A team of researchers from the University of California at San Diego have concluded that it is difficult to "securely" erase data stored on solid state drives (SSDs). For example, ATA and SCSI command set features for securely destroying data on SSDs were available on 8 of the 12 drives tested and only successful on 4.
And while repeatedly overwriting an entire disk with multiple repetitions successfully destroyed data, the SSD Firmware Translation Layer (FTL) made the process more complicated and time-consuming than on traditional hard disk drives.
Perhaps not unexpectedly, the process of degaussing SSDs did not erase any of the data or disable access to the drive.
Finally, single file sanitization was found to be nearly impossible on SSDs, while even the most effective file destruction methods left behind more than 4 percent of the original data.
According to Sophos security researcher Chester Wisniewski, encrypted SSDs clearly provide the most practical form of protection.
"Disks can be safely decommissioned by deleting the encryption keys from the Key Storage Area (KSA) and then running a full DoD compliant erasure to ensure the keys are non-recoverable," he explained.

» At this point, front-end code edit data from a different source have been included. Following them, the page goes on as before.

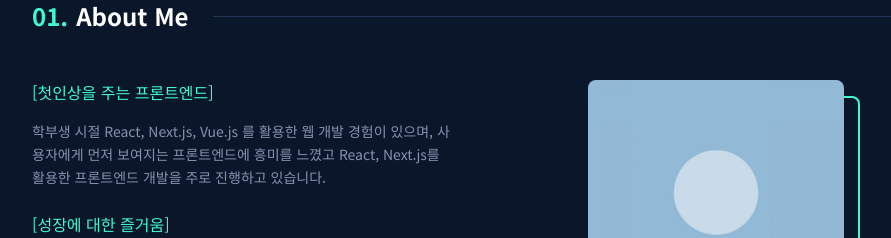
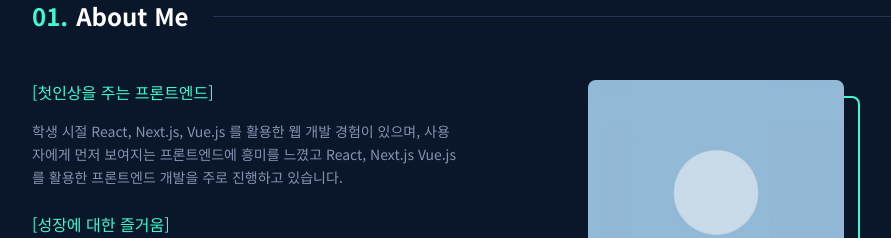
Before and after one commit to Sugwan-p/myportfolio, a Next.js app: page / in a window 1280 px wide. Shown: the part 880-1118 px from the top of the page, without its empty margins (160-1051 px from the left). Built offline with nearby package versions, Linux system fonts and the light colour scheme.

Commit message:
fix : v.6

```diff
--- a/app/page.tsx
+++ b/app/page.tsx
@@ -282,9 +282,9 @@ export default function Home() {
                       [첫인상을 주는 프론트엔드]
                     </h3>
                     <p className="text-sm leading-relaxed">
-                      학부생 시절 React, Next.js, Vue.js 를 활용한 웹 개발
+                      학생 시절 React, Next.js, Vue.js 를 활용한 웹 개발
                       경험이 있으며, 사용자에게 먼저 보여지는 프론트엔드에
-                      흥미를 느꼈고 React, Next.js를 활용한 프론트엔드 개발을
+                      흥미를 느꼈고 React, Next.js Vue.js 를 활용한 프론트엔드 개발을
                       주로 진행하고 있습니다.
                     </p>
                   </div>
```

"To properly secure data and take advantage of the performance benefits that SSDs offer, you should always encrypt the entire disk and do so as soon as the operating system is installed."
However, Wisniewski emphasized that securely erasing SSDs after they have been unencrypted is very difficult, and may actually be "impossible" in some cases.